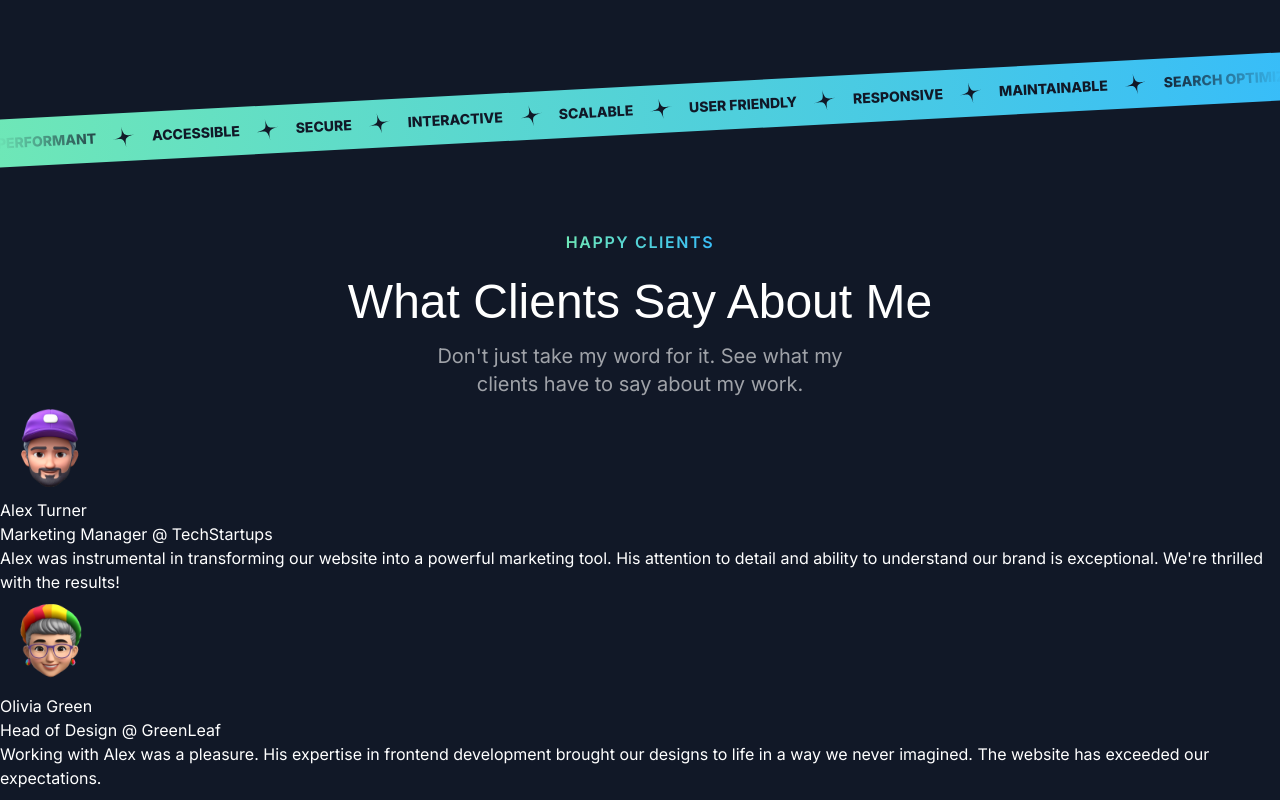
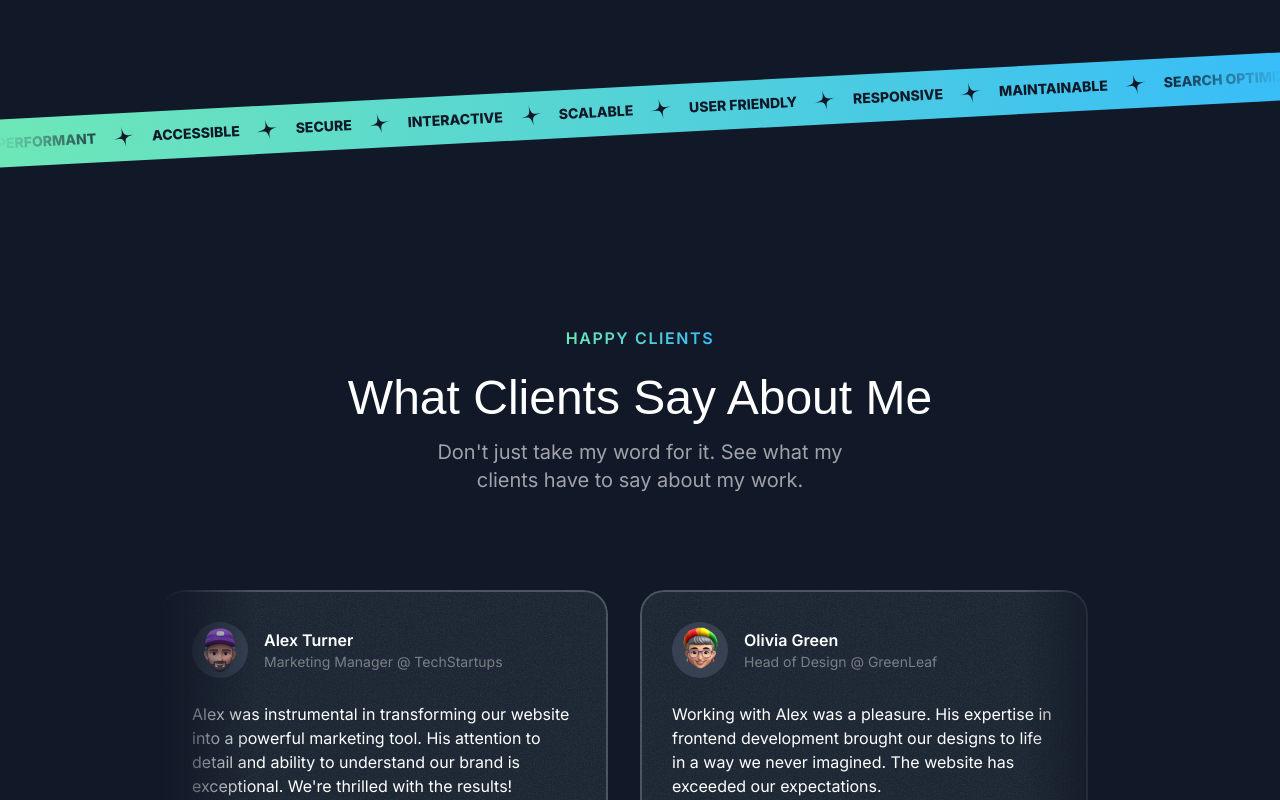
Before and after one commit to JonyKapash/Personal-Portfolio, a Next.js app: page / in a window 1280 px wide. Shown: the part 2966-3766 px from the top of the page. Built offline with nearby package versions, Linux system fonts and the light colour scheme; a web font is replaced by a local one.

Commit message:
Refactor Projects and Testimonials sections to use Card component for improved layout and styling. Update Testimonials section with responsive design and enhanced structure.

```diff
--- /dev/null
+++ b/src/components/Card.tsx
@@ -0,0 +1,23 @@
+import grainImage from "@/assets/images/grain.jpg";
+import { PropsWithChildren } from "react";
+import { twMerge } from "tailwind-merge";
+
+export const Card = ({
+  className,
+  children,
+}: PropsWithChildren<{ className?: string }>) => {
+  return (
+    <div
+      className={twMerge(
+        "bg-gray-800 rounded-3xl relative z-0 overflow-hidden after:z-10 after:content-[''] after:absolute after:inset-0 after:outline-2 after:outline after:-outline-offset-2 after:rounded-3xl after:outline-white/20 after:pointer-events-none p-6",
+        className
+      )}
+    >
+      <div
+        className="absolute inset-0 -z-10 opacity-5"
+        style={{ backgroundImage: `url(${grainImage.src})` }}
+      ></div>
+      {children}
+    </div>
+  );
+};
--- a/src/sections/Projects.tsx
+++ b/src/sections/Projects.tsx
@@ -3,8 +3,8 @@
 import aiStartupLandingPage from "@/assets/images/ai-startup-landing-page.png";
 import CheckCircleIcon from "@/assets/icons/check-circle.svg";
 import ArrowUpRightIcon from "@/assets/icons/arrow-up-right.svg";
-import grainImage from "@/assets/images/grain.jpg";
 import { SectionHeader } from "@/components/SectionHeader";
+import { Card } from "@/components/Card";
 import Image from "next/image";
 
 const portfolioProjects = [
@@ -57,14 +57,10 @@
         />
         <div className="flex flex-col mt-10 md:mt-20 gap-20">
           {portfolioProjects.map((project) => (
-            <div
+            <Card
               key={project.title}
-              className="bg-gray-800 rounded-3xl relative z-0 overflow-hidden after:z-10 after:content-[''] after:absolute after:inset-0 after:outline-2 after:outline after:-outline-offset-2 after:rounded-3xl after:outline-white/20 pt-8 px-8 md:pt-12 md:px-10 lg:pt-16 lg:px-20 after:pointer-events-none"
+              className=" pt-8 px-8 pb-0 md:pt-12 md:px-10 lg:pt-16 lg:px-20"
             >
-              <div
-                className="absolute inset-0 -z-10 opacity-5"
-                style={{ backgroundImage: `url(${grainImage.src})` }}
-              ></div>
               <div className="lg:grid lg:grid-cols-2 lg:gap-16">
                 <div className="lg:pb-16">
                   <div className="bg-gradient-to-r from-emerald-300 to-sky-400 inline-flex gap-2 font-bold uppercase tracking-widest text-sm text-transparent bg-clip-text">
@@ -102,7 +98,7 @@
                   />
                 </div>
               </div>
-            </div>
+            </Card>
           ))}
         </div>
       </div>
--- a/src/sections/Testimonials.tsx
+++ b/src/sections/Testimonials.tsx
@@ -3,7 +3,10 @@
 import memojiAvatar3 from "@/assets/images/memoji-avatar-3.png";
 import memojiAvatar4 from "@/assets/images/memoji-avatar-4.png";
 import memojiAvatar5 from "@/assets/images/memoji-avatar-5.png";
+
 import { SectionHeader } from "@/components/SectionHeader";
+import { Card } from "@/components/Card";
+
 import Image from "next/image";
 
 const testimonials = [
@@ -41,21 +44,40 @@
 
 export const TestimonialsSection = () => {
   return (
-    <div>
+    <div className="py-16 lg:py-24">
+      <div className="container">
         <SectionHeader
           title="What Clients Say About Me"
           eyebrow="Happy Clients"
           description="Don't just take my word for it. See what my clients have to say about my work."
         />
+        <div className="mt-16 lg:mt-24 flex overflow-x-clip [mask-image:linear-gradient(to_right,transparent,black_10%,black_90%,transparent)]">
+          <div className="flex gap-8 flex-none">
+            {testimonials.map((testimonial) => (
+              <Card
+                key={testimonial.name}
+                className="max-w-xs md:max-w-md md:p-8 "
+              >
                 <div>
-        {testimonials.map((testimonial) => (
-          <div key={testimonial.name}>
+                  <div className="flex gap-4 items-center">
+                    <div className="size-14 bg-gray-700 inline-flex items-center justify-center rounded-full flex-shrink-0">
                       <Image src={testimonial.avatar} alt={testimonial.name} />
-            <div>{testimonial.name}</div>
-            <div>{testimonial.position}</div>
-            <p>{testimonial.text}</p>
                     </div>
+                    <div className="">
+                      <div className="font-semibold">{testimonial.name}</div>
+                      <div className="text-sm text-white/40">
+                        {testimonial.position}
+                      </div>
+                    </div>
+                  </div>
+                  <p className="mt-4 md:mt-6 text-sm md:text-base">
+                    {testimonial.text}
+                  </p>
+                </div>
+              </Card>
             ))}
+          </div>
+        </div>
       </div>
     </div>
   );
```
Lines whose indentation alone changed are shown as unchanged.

- - -

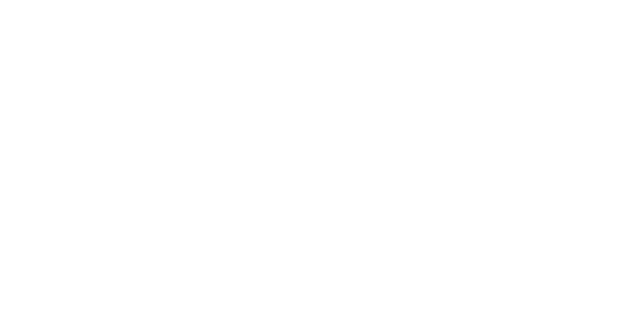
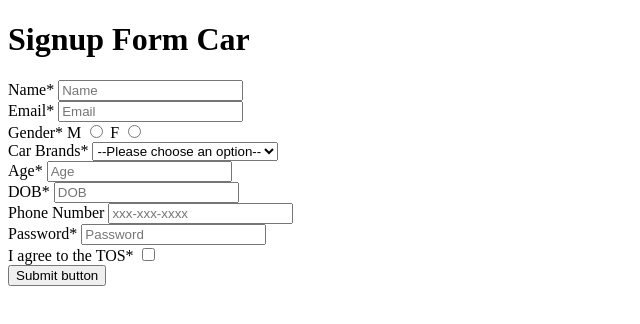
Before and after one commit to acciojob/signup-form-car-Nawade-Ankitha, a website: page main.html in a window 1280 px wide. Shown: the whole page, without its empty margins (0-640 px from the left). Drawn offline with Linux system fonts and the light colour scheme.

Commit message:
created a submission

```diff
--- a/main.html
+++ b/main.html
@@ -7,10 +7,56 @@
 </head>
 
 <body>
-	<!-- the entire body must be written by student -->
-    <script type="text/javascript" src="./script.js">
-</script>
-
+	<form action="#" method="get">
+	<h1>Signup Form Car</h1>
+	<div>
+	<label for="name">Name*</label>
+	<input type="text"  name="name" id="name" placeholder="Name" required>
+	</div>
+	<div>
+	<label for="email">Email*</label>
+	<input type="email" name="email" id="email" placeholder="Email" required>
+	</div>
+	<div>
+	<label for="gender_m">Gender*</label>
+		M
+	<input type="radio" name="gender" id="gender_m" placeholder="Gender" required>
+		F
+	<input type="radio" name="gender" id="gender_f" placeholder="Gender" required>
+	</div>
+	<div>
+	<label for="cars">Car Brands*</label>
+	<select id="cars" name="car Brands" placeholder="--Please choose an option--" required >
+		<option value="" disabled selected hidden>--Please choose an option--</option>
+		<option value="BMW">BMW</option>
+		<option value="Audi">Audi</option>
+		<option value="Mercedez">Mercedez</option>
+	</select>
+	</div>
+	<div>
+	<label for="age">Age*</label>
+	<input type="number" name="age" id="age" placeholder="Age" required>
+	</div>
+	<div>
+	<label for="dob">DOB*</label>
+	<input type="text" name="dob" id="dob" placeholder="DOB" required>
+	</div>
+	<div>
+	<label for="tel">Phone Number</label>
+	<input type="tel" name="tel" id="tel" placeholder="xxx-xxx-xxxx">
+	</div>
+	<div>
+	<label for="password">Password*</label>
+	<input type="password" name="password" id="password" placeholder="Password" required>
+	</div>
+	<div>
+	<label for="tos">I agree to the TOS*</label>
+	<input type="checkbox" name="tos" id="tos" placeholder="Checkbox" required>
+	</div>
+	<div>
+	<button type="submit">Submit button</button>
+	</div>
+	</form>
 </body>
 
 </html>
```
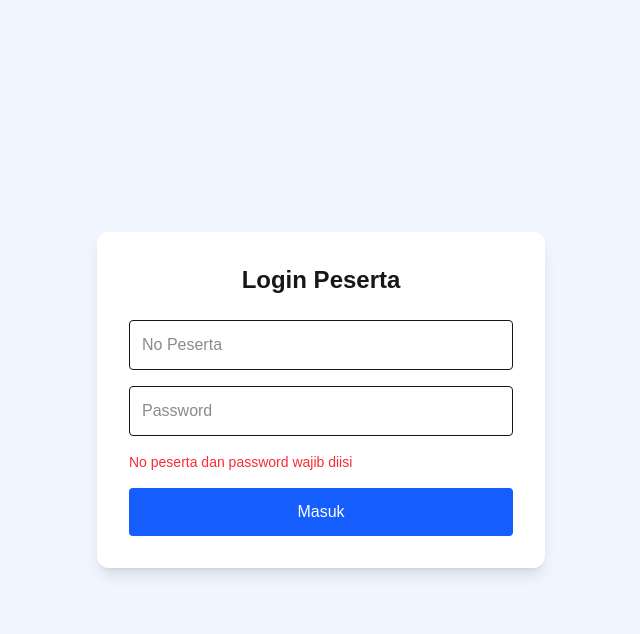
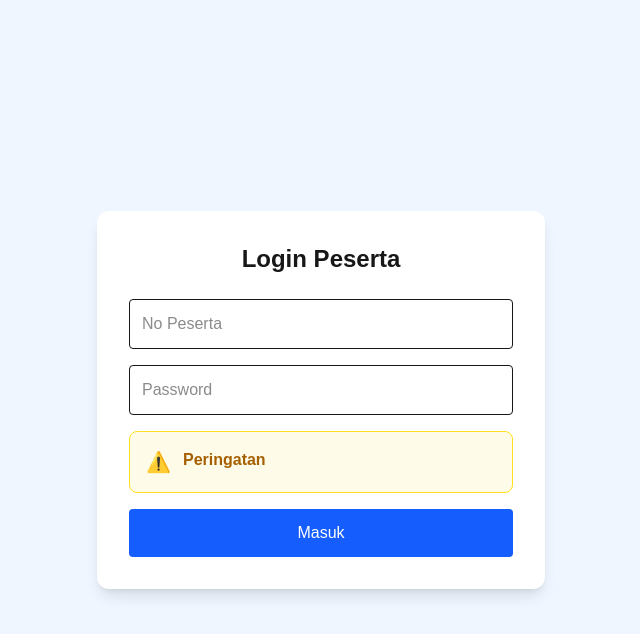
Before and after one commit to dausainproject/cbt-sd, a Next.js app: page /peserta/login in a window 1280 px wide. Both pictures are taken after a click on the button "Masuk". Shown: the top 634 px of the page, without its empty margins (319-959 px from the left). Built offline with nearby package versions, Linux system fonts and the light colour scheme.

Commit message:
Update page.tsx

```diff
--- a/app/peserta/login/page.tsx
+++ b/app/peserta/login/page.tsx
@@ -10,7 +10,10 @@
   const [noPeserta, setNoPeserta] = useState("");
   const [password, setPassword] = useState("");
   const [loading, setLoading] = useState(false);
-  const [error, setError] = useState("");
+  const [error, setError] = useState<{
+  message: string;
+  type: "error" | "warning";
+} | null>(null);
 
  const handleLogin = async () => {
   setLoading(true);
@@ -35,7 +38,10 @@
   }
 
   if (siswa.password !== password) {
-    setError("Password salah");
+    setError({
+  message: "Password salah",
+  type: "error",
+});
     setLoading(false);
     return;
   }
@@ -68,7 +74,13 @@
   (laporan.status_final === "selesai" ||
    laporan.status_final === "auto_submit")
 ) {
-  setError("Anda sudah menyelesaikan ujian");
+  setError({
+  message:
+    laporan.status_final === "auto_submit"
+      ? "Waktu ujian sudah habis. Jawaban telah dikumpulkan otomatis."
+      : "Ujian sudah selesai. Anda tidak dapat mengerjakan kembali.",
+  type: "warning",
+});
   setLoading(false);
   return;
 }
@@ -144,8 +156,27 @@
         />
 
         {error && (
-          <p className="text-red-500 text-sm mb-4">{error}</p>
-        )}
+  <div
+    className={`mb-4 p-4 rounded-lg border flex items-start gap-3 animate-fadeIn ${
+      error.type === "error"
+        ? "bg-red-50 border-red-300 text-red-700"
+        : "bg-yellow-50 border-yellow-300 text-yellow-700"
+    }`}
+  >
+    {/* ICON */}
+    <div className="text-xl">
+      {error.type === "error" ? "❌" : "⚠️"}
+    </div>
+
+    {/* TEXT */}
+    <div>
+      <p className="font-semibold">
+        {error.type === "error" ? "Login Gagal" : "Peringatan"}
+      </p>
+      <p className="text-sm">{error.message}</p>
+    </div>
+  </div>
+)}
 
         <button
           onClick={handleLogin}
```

- - -

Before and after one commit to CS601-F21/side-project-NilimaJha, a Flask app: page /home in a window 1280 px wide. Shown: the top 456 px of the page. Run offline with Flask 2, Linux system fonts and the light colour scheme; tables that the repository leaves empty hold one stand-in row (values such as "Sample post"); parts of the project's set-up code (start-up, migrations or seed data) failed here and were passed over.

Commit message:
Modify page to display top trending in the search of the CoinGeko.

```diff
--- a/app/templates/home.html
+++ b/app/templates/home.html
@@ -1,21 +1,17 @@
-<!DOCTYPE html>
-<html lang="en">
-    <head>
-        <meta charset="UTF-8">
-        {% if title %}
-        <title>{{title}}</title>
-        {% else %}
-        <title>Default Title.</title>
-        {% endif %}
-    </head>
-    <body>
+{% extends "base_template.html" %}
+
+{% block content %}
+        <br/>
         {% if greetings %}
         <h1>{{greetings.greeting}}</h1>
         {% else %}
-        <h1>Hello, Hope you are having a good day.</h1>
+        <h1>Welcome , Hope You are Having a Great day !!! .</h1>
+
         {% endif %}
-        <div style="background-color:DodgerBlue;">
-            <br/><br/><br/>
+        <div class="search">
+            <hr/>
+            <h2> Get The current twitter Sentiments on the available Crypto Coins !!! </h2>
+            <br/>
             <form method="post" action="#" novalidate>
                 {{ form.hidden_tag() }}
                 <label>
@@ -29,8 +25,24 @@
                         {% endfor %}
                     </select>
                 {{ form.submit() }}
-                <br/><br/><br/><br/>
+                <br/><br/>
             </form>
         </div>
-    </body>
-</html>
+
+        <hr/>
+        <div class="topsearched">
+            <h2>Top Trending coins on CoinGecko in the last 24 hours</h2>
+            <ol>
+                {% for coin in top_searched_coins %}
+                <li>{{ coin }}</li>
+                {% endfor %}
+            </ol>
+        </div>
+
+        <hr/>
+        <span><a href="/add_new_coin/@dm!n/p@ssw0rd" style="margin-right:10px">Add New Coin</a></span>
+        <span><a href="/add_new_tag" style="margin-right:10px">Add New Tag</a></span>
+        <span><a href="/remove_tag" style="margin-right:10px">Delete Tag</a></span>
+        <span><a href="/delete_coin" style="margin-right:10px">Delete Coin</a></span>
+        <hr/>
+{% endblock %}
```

- - -

YOUR TASK: Which lines above include the word "avatar"? Show each one.

RESPONSE AREA:
 import memojiAvatar3 from "@/assets/images/memoji-avatar-3.png";
 import memojiAvatar4 from "@/assets/images/memoji-avatar-4.png";
 import memojiAvatar5 from "@/assets/images/memoji-avatar-5.png";
                       <Image src={testimonial.avatar} alt={testimonial.name} />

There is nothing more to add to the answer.